European ministers are planning emergency talks this weekend after the Eurozones sovereign debt crisis threatened to engulf Spain and Portugal.
The extra cost of borrowing paid by the Spanish Government when compared with German debt hit a euro lifetime record yesterday amid concerns that the sovereign debt crisis is spreading beyond Ireland.
At the same time, the euro slumped to its lowest level against the dollar for more than two months, sliding as low as $1.3196. The single currency has fallen 7 per cent against the dollar this month and by 6 per cent against sterling since the last week of October.
José Luis Rodríguez Zapatero, Spains Prime Minister, was forced to deny that there was any need for his country to seek a bailout, warning that speculators could damage their own interests by betting that this was possible.
This came as Portugal claimed reports that it was being put under pressure to accept international aid were incorrect. Officials from two EU countries said talks were being planned for the weekend with the first priority resolving the Irish crisis.
Teams meeting in Ireland are attempting to finalise talks aimed at a bailout of the stricken nation this weekend. Some creditors fear that the rescue team will try to force senior bondholders to sustain losses on their holdings in Irish banks. One said that he believed lawyers had been appointed to look at the matter. However, this could have damaging repercussions across Europe for other lenders.
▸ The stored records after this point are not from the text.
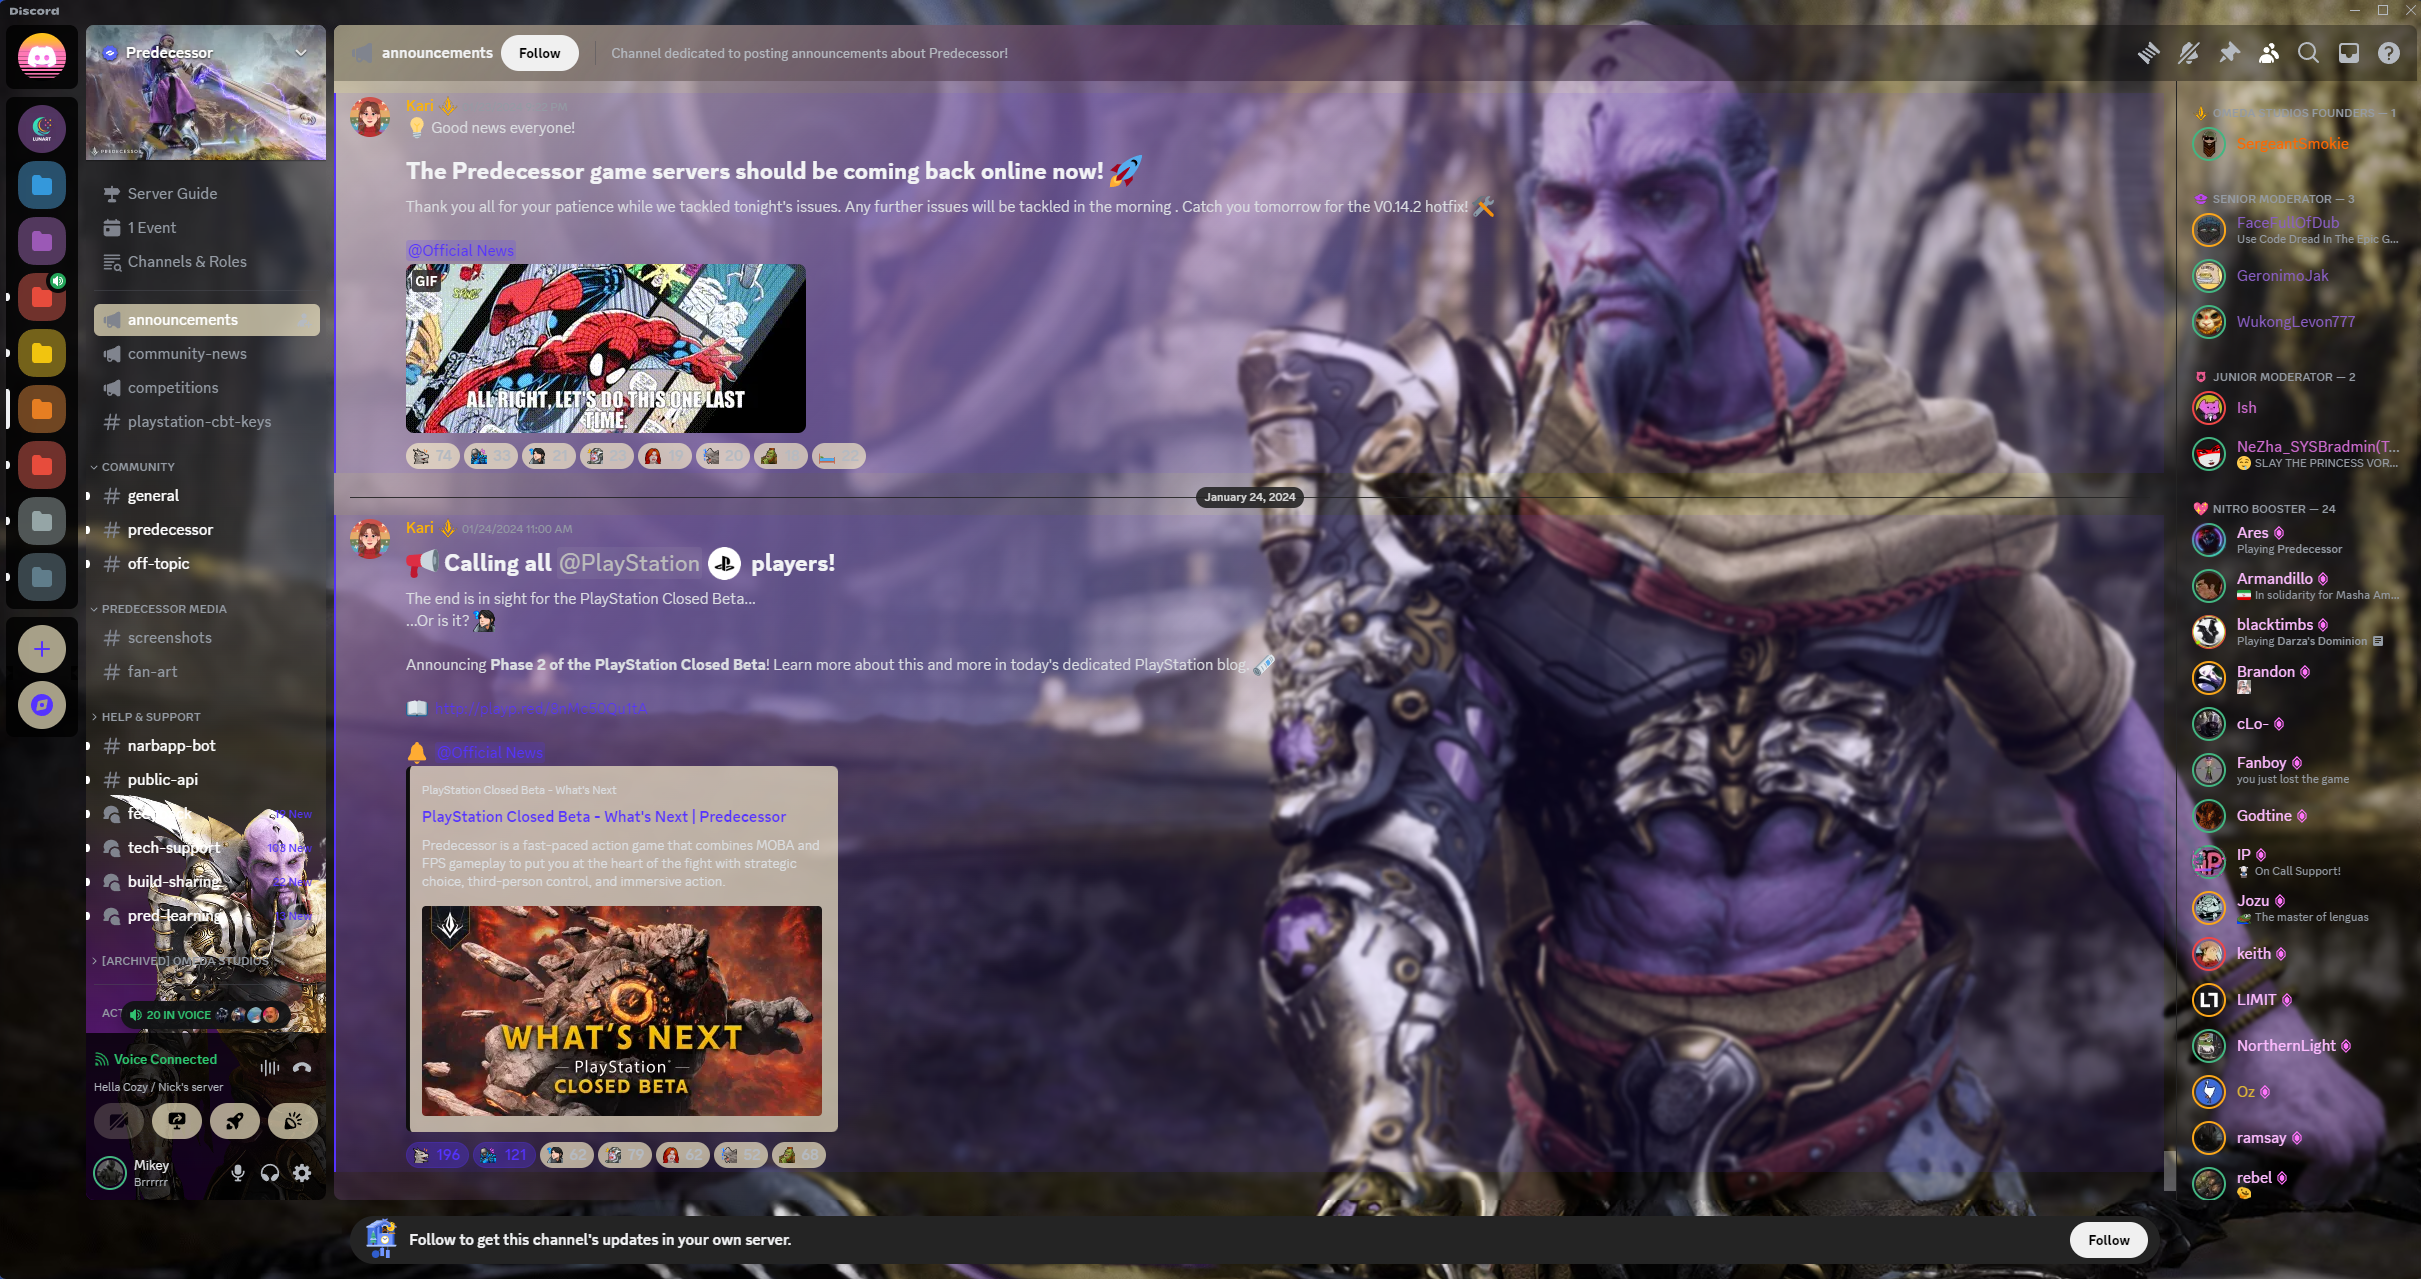
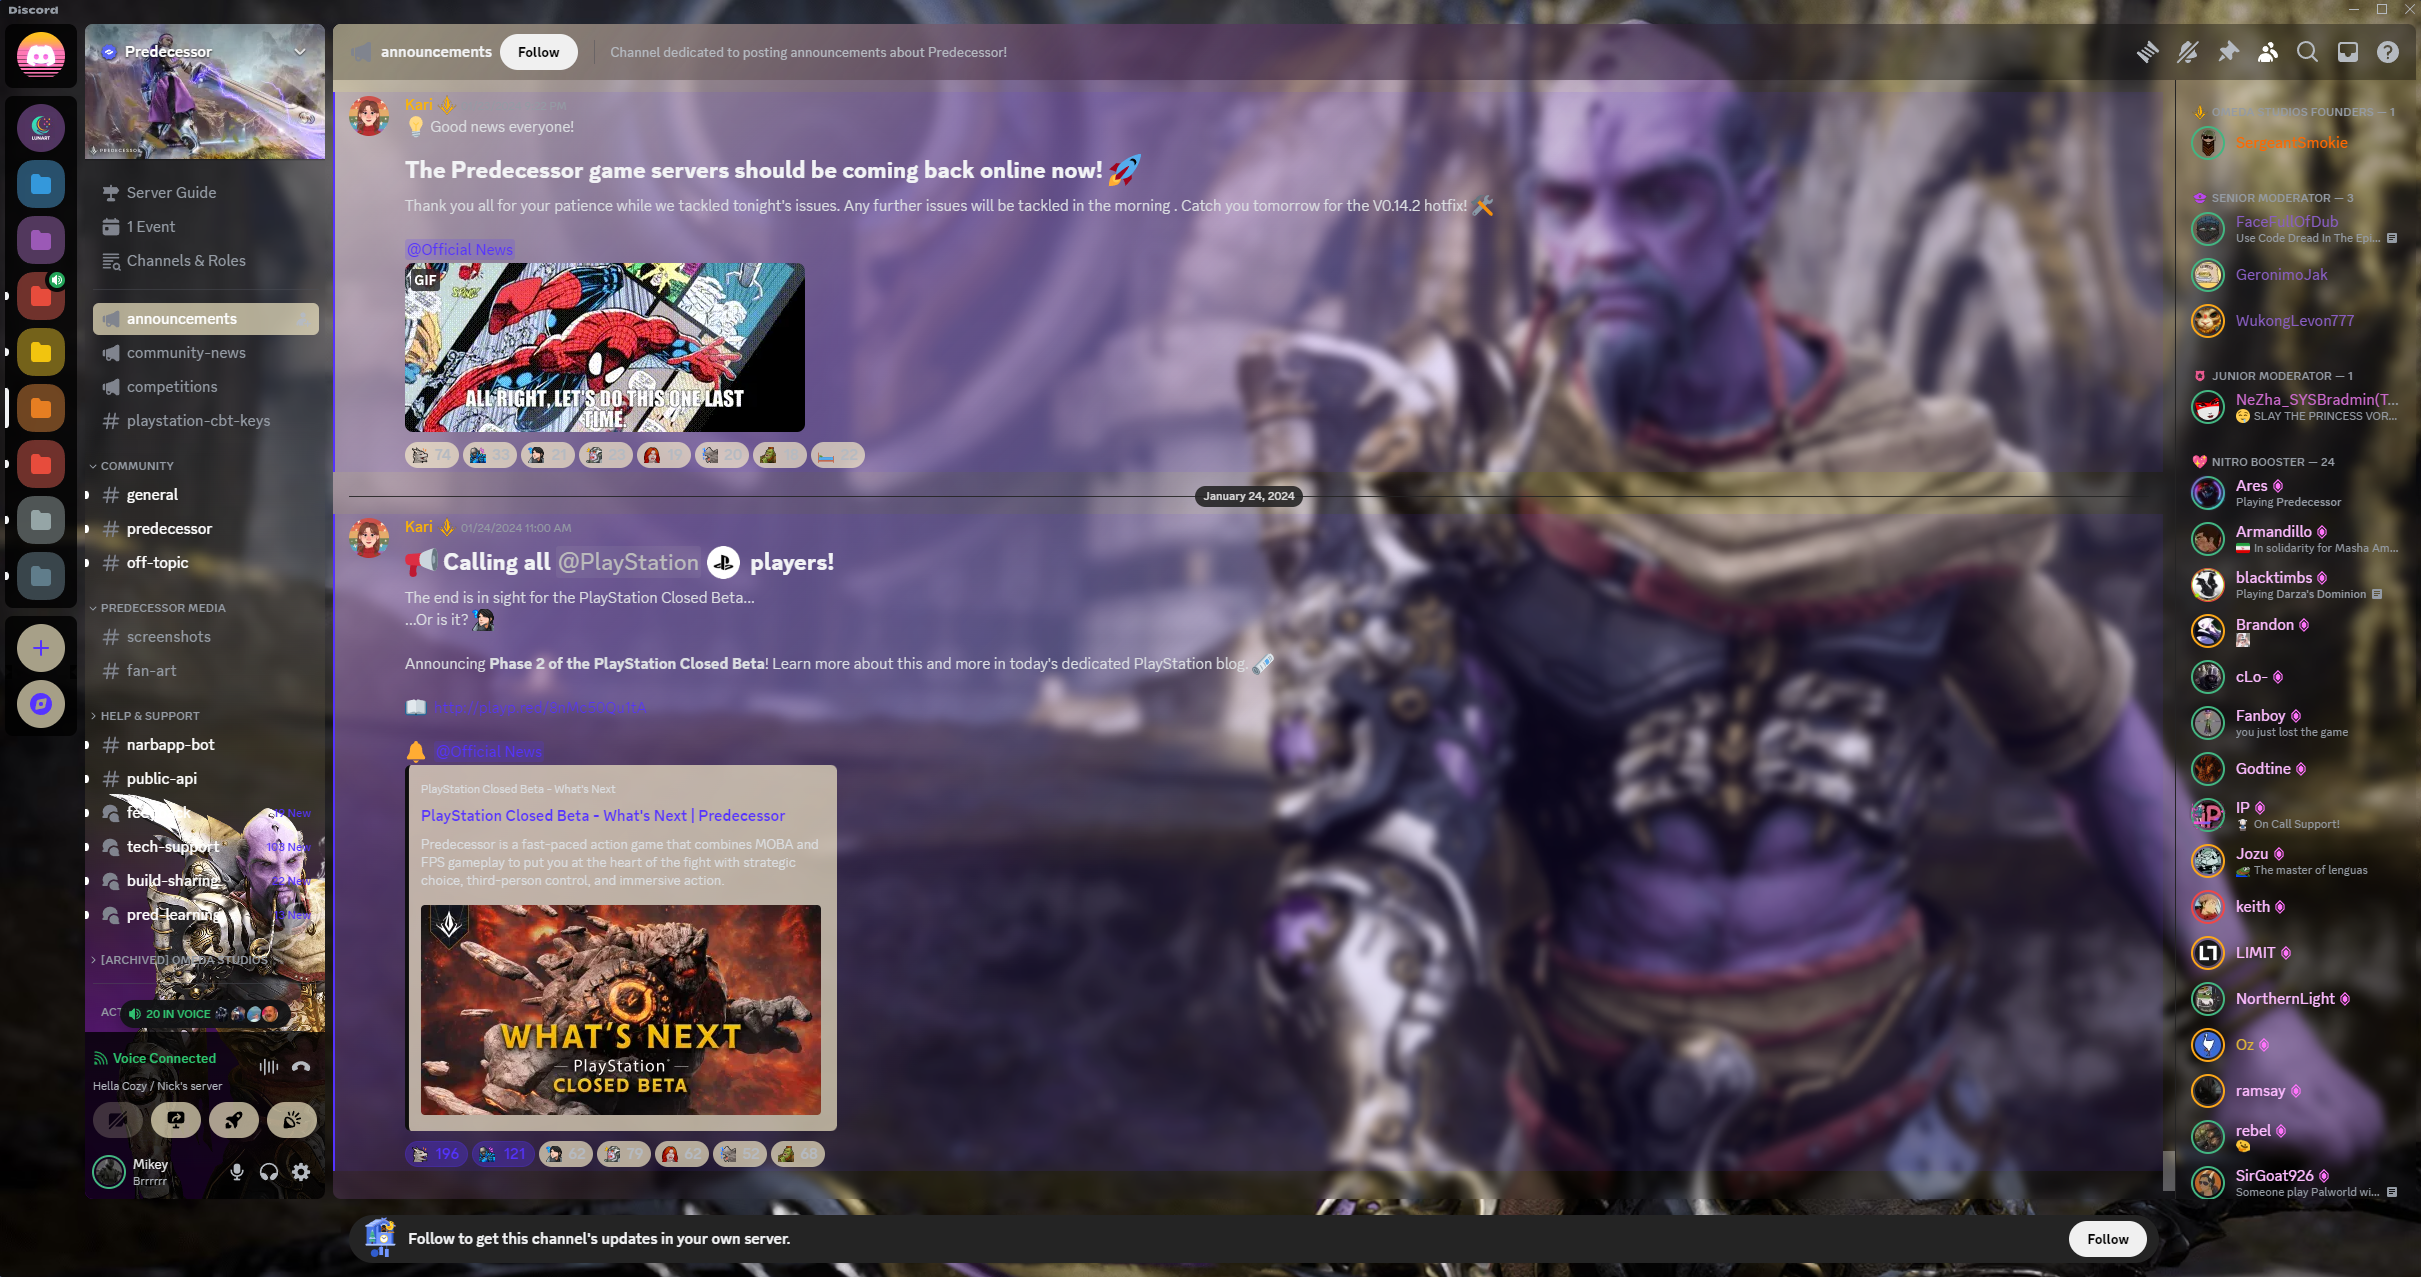
Updated Fangmao Theme

diff --git a/themes/Fengmao.themes.css b/themes/Fengmao.themes.css
@@ -61,7 +61,7 @@
 
     /* Blur for background global */
     --blur-sidepannel: blur(5px);
-    --blur-main-chat: blur(2px);
+    --blur-main-chat: blur(5px);
     --blur-chat-header: blur(15px);
 
     /* Changes Channel list background color / image you can really go crazy here if you understand css. If you dont just replace the Url link with your Image                                                              Change sizing and scaling here for image          This is a Gradient if you dont want a background image just delete the url()part */
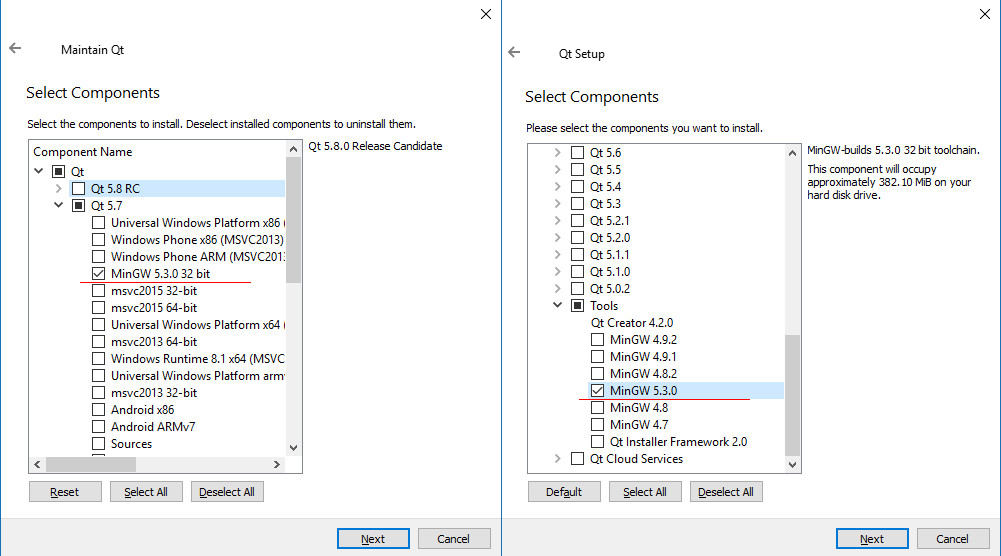
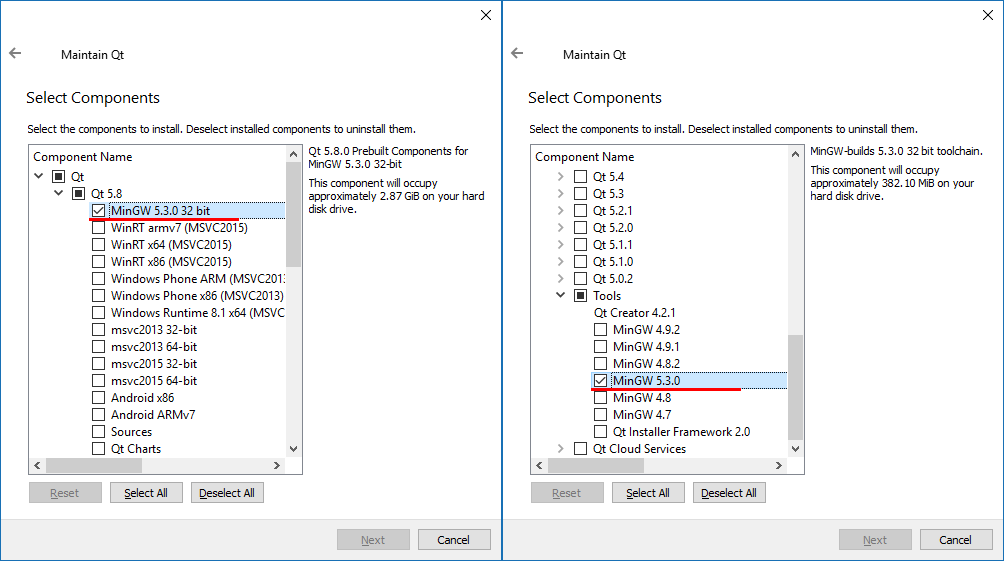
Updates images/qt-creator/windows_install_05.png
Auto commit by GitBook Editor

diff --git a/qt-creator/installation-windows.md b/qt-creator/installation-windows.md
@@ -8,7 +8,7 @@ preskočiť. V prípade, že sa rozhodnete túto možnosť využiť, účet Vám
   ![](/images/qt-creator/windows_install_02.png)
 
 2. Z komponent na výber potrebujete:
-  - Qt → Qt 5.7 → **MinGW 5.3.0 32 bit**
+  - Qt → Qt 5.8 → **MinGW 5.3.0 32 bit**
   - Tools → **MinGW 5.3**
      
     ![](/images/qt-creator/windows_install_05.png)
Analysts said it was crucial that the EU got to grips with situation by acting decisively. Ken Wattret, of BNP Paribas, said: It is slowly dawning on the powers that be that they need to move more quickly. The attempt to stabilise the situation so far has been pitiful.
George Magnus, economic adviser at UBS, said: What the European sovereign creditors want to see is a systemic solution to this crisis, not just a band-aid, case-by-case solution.